PROBLEM STATEMENT
Report each line of the records where "around" occurs.

[Start of section]

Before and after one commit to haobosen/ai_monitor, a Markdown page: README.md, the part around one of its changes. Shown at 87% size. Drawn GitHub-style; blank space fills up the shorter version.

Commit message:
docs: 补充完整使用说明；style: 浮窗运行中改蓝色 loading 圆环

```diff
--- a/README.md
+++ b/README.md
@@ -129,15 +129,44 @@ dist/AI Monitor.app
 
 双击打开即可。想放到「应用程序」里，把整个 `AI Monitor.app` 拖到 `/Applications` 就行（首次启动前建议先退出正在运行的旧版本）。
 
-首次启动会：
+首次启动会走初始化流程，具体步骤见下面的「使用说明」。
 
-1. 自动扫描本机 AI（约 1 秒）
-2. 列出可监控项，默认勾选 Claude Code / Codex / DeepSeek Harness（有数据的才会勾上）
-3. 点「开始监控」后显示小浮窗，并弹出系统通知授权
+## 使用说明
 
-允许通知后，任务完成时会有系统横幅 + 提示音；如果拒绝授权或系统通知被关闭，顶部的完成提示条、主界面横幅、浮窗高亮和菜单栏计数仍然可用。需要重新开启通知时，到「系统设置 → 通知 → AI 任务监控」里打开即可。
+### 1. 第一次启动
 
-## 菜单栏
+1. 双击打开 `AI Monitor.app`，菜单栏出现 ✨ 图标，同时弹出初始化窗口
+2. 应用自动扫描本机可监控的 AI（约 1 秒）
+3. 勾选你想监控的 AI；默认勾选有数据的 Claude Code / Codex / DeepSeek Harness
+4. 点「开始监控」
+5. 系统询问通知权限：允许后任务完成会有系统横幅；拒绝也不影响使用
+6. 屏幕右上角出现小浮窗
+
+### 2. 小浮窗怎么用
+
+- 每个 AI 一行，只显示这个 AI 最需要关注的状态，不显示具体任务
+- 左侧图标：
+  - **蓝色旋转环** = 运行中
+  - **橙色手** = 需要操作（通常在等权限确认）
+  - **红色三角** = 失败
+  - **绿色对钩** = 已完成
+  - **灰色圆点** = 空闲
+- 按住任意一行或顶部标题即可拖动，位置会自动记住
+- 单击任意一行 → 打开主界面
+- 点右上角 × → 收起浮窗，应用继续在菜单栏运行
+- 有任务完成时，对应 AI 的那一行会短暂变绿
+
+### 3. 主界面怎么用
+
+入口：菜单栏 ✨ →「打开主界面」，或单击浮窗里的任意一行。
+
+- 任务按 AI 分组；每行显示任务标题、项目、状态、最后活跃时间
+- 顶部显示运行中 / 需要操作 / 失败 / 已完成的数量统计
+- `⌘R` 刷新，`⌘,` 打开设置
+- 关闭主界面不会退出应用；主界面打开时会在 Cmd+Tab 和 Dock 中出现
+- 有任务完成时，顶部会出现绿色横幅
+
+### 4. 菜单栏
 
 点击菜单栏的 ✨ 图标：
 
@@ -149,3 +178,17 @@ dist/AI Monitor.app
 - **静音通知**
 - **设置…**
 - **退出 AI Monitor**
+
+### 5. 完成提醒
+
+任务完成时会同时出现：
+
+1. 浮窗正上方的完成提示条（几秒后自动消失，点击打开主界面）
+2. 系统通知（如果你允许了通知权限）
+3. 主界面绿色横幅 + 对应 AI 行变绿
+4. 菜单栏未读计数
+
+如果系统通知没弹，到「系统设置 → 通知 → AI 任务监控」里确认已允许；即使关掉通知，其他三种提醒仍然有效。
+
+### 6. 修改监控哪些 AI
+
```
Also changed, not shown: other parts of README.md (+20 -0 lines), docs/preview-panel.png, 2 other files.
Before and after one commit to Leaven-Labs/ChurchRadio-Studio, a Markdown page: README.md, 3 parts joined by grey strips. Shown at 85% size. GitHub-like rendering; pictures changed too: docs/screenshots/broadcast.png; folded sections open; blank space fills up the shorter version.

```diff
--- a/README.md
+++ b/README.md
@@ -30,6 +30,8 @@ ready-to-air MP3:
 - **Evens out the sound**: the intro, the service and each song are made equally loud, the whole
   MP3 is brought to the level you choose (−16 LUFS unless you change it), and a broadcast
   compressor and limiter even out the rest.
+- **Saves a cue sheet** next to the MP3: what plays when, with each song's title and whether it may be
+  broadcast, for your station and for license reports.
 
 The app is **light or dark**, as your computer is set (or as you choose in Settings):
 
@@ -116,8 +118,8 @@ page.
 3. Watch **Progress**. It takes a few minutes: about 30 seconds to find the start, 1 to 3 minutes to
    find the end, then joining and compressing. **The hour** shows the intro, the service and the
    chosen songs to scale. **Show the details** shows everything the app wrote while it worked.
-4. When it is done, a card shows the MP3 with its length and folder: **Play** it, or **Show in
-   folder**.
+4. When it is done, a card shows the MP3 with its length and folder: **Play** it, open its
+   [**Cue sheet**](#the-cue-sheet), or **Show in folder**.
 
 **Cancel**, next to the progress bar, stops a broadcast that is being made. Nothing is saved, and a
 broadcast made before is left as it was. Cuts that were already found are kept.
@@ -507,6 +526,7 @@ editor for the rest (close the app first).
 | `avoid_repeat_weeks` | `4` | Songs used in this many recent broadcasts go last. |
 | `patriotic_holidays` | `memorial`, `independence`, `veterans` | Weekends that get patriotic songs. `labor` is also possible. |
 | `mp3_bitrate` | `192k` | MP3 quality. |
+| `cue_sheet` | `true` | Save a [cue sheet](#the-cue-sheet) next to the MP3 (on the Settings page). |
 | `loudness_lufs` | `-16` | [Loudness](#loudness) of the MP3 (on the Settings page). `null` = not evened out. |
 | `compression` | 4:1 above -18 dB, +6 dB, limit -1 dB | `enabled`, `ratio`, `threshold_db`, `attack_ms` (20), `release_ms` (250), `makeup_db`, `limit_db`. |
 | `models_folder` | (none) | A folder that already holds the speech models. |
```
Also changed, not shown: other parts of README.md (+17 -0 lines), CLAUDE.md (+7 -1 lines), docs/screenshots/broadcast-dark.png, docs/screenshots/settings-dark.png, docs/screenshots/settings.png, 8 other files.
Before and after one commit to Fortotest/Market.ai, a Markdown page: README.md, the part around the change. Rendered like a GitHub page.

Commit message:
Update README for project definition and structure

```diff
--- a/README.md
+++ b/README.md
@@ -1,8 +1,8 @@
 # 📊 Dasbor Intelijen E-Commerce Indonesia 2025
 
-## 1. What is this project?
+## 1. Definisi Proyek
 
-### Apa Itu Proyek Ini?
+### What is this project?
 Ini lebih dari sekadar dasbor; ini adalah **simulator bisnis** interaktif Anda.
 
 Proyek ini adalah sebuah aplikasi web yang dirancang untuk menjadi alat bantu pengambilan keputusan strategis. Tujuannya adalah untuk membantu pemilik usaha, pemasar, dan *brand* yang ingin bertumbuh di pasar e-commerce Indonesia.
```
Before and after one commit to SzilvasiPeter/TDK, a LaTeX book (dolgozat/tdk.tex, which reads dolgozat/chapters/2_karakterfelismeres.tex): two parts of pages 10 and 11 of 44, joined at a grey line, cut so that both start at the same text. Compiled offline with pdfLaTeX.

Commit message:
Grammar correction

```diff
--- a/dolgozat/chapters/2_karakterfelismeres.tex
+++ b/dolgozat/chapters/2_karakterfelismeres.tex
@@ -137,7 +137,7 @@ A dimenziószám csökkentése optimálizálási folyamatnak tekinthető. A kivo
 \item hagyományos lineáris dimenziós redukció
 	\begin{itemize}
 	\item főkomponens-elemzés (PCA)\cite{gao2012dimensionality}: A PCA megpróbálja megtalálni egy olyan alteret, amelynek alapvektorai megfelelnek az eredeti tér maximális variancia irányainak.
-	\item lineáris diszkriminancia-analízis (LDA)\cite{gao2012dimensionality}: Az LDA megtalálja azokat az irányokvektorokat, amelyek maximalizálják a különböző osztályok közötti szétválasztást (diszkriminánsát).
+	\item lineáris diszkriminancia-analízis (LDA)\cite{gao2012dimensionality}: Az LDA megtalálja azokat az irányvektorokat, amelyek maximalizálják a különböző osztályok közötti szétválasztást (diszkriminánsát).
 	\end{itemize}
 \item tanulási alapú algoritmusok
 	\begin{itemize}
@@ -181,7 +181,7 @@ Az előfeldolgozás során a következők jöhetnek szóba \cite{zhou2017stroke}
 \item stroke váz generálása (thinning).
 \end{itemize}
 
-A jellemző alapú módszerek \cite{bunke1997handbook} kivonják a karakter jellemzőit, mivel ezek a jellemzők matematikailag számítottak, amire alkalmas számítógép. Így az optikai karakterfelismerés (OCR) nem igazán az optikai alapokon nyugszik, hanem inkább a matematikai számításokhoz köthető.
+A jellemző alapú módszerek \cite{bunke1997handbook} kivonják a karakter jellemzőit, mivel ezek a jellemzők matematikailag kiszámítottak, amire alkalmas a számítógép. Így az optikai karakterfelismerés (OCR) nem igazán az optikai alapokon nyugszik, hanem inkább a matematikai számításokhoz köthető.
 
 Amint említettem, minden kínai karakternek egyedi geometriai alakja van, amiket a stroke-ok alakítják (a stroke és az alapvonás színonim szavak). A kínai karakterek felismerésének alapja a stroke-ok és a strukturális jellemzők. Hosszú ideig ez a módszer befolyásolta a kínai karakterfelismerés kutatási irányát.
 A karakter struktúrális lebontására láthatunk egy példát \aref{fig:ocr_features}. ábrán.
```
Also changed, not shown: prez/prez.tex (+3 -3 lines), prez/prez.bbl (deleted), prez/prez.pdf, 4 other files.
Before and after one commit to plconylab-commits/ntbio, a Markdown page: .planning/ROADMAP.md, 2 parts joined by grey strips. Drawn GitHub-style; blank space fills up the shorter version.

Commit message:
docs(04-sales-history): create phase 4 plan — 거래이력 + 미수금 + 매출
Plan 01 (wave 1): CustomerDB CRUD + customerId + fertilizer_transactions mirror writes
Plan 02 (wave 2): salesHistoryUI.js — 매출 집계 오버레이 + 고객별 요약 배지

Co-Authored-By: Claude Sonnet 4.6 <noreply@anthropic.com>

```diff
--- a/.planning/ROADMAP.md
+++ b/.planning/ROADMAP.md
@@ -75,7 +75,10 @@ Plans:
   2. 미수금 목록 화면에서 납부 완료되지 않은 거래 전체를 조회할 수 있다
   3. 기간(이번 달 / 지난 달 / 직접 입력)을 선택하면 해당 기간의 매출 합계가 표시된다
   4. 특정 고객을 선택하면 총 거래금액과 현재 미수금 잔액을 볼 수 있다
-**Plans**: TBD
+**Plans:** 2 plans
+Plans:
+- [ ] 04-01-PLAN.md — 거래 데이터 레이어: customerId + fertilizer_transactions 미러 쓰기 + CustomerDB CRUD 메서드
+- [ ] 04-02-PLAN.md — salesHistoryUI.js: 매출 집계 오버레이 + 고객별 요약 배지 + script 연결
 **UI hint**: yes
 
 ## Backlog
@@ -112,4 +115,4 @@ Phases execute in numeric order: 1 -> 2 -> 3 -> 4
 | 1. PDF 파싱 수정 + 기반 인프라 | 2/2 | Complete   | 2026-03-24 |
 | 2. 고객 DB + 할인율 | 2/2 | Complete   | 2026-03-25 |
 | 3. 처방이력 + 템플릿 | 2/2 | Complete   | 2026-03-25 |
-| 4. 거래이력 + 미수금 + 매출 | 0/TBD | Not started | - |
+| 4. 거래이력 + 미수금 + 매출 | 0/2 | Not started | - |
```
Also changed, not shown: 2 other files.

[End of section]

EXPECTED OUTPUT
Before and after one commit to haobosen/ai_monitor, a Markdown page: README.md, the part around one of its changes. Shown at 87% size. Drawn GitHub-style; blank space fills up the shorter version.
Before and after one commit to Fortotest/Market.ai, a Markdown page: README.md, the part around the change. Rendered like a GitHub page.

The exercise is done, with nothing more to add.